Overconfident CEOs tend to signify less corporate social responsibility in a company, our research shows. The more confident the CEO, the less their firm invests in activity that has a positive impact on society.
We looked at 2,138 firms with 3,478 different CEOs from US-exchange-listed firms across all industry sectors, and calculated overconfidence by measuring executive compensation. We looked at the share options provided to CEOs: if the CEO fails to exercise these options (selling them off) it means they are overconfident about their company.
If a CEO invests in corporate social responsibility it’s like an insurance policy. The CEO is mitigating the risks in a number of areas by planning strategies around them, so the market is more lenient if the firm suffers some setback. These sorts of areas include: community involvement, corporate governance quality, workforce diversity, employee relations, environment, human rights and product quality.
For example, another study found that firms with higher levels of corporate investment which are socially responsible suffer less damage to the company’s value in cases where there’s a product recall due to a defect. Being a good corporate citizen has positive spillover effects.
This lack of confidence reduced aspects of social responsibility the most in the institutional aspects of social responsibility, such as community and workforce diversity. This is in contrast to the technical aspects of corporate social responsibility such as corporate governance and employee relations.
Community aspects of social responsibility include giving to charity and support for non-profit organisations. Also included are support for housing initiatives or education that supports economically disadvantaged people, volunteer programmes and indigenous peoples relations. Workforce diversity includes support for women on the board, outstanding employee benefits or other programmes addressing work/life concerns.

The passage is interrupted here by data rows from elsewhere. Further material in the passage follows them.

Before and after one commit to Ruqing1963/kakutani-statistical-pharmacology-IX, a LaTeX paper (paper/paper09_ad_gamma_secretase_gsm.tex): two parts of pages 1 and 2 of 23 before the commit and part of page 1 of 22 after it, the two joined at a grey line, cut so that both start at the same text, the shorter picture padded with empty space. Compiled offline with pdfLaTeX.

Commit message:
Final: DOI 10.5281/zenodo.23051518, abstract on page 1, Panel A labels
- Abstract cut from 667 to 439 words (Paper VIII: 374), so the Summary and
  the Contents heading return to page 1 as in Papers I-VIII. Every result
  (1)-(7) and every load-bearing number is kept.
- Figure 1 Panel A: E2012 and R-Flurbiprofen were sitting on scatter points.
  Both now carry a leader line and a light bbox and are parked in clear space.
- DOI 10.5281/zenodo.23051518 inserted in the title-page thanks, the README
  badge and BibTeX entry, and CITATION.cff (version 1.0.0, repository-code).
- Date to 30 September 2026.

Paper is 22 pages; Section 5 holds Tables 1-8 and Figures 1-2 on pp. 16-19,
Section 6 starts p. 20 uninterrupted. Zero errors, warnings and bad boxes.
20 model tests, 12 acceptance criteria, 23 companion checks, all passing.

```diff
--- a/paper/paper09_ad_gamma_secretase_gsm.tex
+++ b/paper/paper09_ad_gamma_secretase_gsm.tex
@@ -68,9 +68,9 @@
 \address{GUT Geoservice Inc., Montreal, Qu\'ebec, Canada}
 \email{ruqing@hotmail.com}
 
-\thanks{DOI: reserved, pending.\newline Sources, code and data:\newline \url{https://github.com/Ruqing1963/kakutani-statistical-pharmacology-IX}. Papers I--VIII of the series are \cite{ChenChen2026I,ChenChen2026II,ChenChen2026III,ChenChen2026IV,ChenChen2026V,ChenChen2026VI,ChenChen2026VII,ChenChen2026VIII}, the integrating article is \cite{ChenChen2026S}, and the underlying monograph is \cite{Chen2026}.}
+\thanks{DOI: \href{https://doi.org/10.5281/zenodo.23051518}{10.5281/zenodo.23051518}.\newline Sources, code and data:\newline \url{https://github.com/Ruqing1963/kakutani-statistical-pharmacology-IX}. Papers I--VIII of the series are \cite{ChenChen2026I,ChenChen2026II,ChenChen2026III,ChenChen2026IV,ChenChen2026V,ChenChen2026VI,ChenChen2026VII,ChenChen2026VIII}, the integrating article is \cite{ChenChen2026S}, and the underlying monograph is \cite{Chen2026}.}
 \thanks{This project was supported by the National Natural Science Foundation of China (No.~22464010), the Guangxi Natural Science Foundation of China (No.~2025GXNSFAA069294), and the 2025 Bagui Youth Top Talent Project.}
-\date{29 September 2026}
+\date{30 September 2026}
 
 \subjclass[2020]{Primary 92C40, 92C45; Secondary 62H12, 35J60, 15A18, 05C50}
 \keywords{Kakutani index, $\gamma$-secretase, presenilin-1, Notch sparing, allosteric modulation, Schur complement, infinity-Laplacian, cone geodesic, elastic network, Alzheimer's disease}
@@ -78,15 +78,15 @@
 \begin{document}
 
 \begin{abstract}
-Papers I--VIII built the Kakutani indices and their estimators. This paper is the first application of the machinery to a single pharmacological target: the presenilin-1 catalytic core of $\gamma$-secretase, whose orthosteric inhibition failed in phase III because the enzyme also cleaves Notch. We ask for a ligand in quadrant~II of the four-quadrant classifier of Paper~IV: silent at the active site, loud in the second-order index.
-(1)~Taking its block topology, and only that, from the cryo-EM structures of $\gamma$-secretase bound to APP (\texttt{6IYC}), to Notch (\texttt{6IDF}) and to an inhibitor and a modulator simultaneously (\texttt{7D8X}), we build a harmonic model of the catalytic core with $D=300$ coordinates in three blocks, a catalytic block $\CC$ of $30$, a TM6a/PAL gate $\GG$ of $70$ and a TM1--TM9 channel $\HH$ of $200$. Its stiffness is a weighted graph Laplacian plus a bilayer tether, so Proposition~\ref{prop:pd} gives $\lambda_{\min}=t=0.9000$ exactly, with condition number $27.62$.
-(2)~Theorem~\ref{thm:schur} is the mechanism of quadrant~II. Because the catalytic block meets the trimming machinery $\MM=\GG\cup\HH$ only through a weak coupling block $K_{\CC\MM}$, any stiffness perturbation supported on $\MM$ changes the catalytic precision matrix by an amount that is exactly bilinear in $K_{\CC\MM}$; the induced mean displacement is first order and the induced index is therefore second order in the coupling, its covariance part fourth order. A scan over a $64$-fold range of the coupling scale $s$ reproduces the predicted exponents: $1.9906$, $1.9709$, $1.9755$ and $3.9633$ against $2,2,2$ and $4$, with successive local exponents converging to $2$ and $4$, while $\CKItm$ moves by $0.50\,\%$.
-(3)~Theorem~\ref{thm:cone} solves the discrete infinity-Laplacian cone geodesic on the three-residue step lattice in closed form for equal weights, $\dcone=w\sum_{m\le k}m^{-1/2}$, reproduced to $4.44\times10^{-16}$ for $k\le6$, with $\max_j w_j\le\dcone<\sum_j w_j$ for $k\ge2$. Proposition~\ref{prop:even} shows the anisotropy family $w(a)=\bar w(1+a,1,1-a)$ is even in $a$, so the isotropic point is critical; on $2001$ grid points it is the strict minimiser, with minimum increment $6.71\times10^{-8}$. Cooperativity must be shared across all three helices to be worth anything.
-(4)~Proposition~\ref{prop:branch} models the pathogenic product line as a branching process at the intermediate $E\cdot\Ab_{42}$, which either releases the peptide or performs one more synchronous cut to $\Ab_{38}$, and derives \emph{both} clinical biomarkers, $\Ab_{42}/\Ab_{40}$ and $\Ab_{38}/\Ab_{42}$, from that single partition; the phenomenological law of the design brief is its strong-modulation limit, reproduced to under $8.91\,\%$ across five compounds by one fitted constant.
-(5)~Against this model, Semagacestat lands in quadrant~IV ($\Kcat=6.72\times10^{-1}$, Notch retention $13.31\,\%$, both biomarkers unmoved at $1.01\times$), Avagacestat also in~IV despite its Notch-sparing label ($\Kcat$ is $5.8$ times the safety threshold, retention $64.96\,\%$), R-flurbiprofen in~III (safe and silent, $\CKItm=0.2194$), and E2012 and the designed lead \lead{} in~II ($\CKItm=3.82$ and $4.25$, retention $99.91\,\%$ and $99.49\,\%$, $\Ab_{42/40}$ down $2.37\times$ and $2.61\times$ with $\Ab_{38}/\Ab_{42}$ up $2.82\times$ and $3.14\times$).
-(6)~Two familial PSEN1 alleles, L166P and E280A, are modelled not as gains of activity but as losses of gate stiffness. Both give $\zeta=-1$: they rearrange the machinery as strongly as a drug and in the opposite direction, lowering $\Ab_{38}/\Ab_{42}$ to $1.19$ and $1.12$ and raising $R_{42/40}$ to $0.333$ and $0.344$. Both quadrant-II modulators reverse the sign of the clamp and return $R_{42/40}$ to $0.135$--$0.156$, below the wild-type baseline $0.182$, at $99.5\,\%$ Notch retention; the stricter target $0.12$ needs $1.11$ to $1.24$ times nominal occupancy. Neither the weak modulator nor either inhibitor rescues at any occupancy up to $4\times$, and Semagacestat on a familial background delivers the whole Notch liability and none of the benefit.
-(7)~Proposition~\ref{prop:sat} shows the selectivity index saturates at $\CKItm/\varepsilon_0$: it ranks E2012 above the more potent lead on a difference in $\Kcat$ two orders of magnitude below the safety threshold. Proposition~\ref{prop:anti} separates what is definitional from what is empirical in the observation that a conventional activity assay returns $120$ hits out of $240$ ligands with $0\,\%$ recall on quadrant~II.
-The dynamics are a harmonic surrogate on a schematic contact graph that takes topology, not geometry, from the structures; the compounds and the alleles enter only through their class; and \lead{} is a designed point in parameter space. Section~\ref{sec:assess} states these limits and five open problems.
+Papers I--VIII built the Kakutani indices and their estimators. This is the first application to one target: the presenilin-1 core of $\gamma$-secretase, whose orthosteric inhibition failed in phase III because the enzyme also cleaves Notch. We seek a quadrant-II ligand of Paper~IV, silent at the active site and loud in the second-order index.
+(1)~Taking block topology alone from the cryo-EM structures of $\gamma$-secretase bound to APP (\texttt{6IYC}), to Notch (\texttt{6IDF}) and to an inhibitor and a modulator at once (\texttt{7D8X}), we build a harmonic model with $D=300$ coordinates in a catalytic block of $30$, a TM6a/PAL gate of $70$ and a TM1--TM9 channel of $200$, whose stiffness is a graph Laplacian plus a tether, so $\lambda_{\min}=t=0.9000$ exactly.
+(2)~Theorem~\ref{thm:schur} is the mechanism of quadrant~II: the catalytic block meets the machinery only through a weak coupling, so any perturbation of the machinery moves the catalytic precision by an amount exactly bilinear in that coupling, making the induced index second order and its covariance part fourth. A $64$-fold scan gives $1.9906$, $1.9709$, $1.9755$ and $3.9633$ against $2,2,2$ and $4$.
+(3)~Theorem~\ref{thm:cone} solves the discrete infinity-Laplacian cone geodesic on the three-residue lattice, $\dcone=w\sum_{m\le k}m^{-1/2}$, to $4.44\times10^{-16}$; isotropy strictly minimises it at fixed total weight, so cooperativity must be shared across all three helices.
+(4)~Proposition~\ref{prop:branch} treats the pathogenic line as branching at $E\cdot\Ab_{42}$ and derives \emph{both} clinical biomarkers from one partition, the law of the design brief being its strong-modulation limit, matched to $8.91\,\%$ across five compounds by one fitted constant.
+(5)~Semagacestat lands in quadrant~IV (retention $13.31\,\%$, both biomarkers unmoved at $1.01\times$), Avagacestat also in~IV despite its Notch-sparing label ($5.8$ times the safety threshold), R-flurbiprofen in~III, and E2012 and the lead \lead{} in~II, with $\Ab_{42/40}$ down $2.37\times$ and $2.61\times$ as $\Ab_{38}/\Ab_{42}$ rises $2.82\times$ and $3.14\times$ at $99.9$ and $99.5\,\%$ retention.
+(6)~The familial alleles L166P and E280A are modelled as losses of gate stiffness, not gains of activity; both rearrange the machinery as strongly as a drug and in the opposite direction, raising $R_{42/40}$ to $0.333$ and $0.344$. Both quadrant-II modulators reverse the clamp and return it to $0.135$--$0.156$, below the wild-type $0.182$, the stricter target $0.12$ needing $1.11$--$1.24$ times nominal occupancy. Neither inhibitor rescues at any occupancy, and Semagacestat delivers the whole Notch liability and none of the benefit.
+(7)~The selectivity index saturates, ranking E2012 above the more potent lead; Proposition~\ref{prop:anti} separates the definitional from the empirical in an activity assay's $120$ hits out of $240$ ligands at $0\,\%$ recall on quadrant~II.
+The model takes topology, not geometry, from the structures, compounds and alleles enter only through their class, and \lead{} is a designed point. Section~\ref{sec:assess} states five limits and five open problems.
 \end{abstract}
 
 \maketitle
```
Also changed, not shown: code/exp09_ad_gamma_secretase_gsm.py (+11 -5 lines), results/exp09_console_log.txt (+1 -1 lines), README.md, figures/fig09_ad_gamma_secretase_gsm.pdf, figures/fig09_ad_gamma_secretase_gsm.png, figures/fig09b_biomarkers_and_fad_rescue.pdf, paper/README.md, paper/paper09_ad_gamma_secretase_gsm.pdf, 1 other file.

We also found a significant difference between male and female CEO confidence levels, and the level of investment in corporate social responsibility each undertakes. Female CEOs are significantly less overconfident than male CEOs, and undertake significantly more social responsible investment than male CEOs.
However, the gender of the CEO doesn’t impact our original finding of overconfidence leading to less social responsibility investment.
CEO overconfidence has been blamed for business failure and financial distress. Research finds overconfident CEOs increase the risk of bankruptcy. There is also evidence to suggest overconfident CEOs take greater risks and insure less than their non-overconfident peers.
Shareholders are keen to invest in companies that are headed for success. They may therefore be attracted to the high-risk, high-reward strategy of the overconfident CEO. On the other hand, shareholders are showing more interest in investing in firms which minimise risks associated with environmental damage and negative impacts on social wellbeing.
We argue that overconfident managers do not correctly recognise these risks and invest less in socially responsible behaviour than their less confident peers.
We also considered the impact of narcissism in our study. CEOs that have narcissistic traits have a strong need for admiration from shareholders. Investment in social responsibility has been shown to be a good pathway to help CEOs obtain this admiration.
There’s also research that links narcissistic traits with overconfidence. However, our study found there was no relationship between narcissism and social responsibility. We found instead that the risk aspect of overconfident CEOs dominates.
The take-home message for shareholders is that if you want to invest in a more socially responsible firm, you need to consider more than just the CEO’s résumé. To invest in a firm with a continued focus on socially responsible investment, shareholders should select a CEO who isn’t overconfident. The challenge then is balancing that with a lack of drive or direction in innovation and other positive risk-related activities that can result in growth.
It’s a trade-off that shareholders may struggle with. One solution may be for shareholders to use employment contracts with CEOs to specify the level of social responsibility they want to see happening in their firms. In this way, shareholders may be able to harness the positive attributes of an overconfident CEO while maintaining a socially responsible focus.
Barry Oliver is associate professor at The University of Queensland.
This article was originally published on The Conversation. Read the original article.